Sounds that you were very active in various fields. Did you get the support or resources you expected from the English community at the time?
Actually, not much unfortunately. So, I was thrilled when I received an answer to my question from an expert. Even so, I never gave up and kept on posting, and I would always thank the contributors when I received a response.
You are very generous contributing to the Japanese community today. What was the trigger to do? And how did you acquire that knowledge?
As I remember how grateful it is when I got a sound advice/answer, so I'd think it's because I wanted to give back to someone. All my knowledge and experiences are backed by my day-to-day assignment. After I got my CCIE in 2010, I became to be engaged in more Cisco-related work, so I'd say that I have more opportunities to speed up my Cisco knowledge acquisition.
How do you find the time to create contents?
In my spare time at work, I browse the Community portal and check the latest posts and try to answer them if I find it possible.
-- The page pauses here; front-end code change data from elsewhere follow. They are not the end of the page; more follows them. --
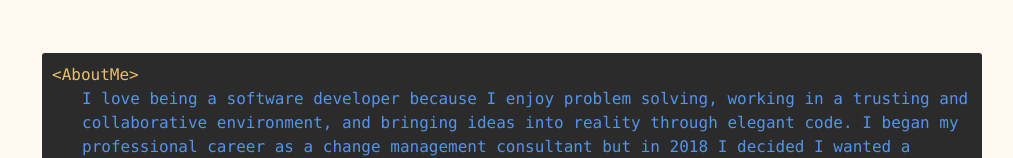
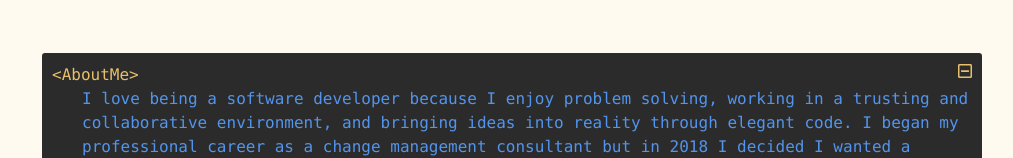
Before and after one commit to julesnuggy/cv, a React (Create React App) app: page / in a window 1280 px wide. Shown: the part 213-371 px from the top of the page, without its empty margins (128-1141 px from the left). Built offline with nearby package versions, Linux system fonts and the light colour scheme.

Commit message:
Conditionally expand or truncate AboutMe contents

```diff
--- a/src/App.tsx
+++ b/src/App.tsx
@@ -2,7 +2,7 @@ import React, { useEffect, useState } from 'react';
 import './App.scss';
 import { library } from '@fortawesome/fontawesome-svg-core';
 import { faUser, faMapMarkedAlt, faLaptopCode, faAddressCard } from '@fortawesome/free-solid-svg-icons';
-import { faTimesCircle, faPlusSquare } from '@fortawesome/free-regular-svg-icons';
+import { faTimesCircle, faPlusSquare, faMinusSquare } from '@fortawesome/free-regular-svg-icons';
 import { fab } from '@fortawesome/free-brands-svg-icons';
 
 import AboutMe from './components/aboutMe';
@@ -10,7 +10,7 @@ import Header from './components/header';
 import Experience from './components/experience';
 import data from './data/experienceData.json';
 
-library.add(faUser, faMapMarkedAlt, faLaptopCode, faAddressCard, faTimesCircle, faPlusSquare, fab);
+library.add(faUser, faMapMarkedAlt, faLaptopCode, faAddressCard, faTimesCircle, faPlusSquare, faMinusSquare, fab);
 
 const App: React.FC = () => {
   const [screenSize, setScreenSize] = useState(window.innerWidth);
--- a/src/components/aboutMe.tsx
+++ b/src/components/aboutMe.tsx
@@ -1,4 +1,5 @@
-import React, { useEffect } from 'react';
+import React, { useEffect, useState, ReactNode } from 'react';
+import { FontAwesomeIcon } from '@fortawesome/react-fontawesome';
 
 import '../App.scss';
 
@@ -6,26 +7,45 @@ type aboutMeProps = {
   screenSize: number;
 }
 
-const truncateExpandContents = () => {
-  const text = document.getElementsByClassName('indented-text')[0];
-  text.classList.contains('truncated') ?
-    text.classList.remove('truncated') :
-    text.classList.add('truncated');
-};
+const AboutMe = ({screenSize}: aboutMeProps) => {
+  const [isTruncated, setIsTruncated] = useState(false);
 
-const AboutMe = ({screenSize}: aboutMeProps) => {
+  const truncateContents = (element: Element) => {
+    setIsTruncated(true);
+    element.classList.add('truncated');
+  };
+
+  const expandContents = (element: Element) => {
+    setIsTruncated(false);
+    element.classList.remove('truncated');
+  };
+
   useEffect(() => {
-    const text = document.getElementsByClassName('indented-text')[0];
+    const indentedText = document.getElementsByClassName('indented-text')[0];
     if (screenSize <= 480) {
-      text.classList.add('truncated');
+      truncateContents(indentedText);
     } else {
-      text.classList.remove('truncated');
+      expandContents(indentedText);
     }
-  });
+  },[]);
+
+  const truncateExpandContents = () => {
+    const indentedText = document.getElementsByClassName('indented-text')[0];
+    indentedText.classList.contains('truncated') ?
+      expandContents(indentedText) :
+      truncateContents(indentedText);
+  };
 
   return (
   <div className="about-me code-block dark-theme" onClick={truncateExpandContents}>
-    <div className="tag">{'<AboutMe>'}</div>
+    <div className="tag">{'<AboutMe>'}
+      <span style={{float: 'right'}}>
+        {isTruncated ?
+          <FontAwesomeIcon icon={['far', 'plus-square']} className="expand-truncate-icon"/> :
+          <FontAwesomeIcon icon={['far', 'minus-square']} className="expand-truncate-icon"/>
+        }
+      </span>
+    </div>
     <div className="indented-text">
       I love being a software developer because I enjoy problem solving, working in a trusting and collaborative
       environment, and bringing ideas into reality through elegant code. I began my professional career
--- a/src/styles/global.scss
+++ b/src/styles/global.scss
@@ -50,6 +50,10 @@
   @include tabletUp {
     margin: 20px 90px;
   }
+
+  & .expand-truncate-icon {
+    float: right;
+  }
 }
 
 .truncated {
```
Also changed, not shown: src/styles/project.scss (line endings or trailing spaces).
The average time spent and frequency - about 1 hour per week for that (depending on the workload). Of course, I also post questions sometimes, so I would be happy if you find me and reply back to me as well.
Are your employer and colleagues supportive of your participation on Community?
People around me may not know much about my contribution in the Community. Sometimes, when I found a good content on the Community while I was doing a Google search, I would share it with my peers, and some of them say they find it helpful. I heard the same comment time to time, here and there. Well, and sometimes I recommend my team and colleagues to post when I find interesting campaigns as I hope that would be a good trigger for them to enjoy contributing.
You've won the Spotlight Award multiple times in the past. This is the last question for today, do you have any advice to fellow members to make the community even better?And one last sharing please!
You can see that there is a lot of useful contents posted here by Cisco experts, including webinars. I know many of you may be just learning or consuming contents without posting. You may feel "shy" or "it's too much trouble," at first, but if you take the plunge and post something, you would be surprised that you will find quite a few people who sympathize with you and respond to your questions. Let me share something else to keep in mind is to be as specific as possible when asking a question, so others have a better understanding of the issues to provide resolution faster. If you get an answer from someone, you should click "Like/Helpful" and say thank you to show your appreciation. Of course, I feel good when I get a response, and I'm sure you will too. It is a peer-to-peer supporting community, I believe you'd understand what I'm talking about. I hope to continue to share more useful information with everyone. Let's do our best together!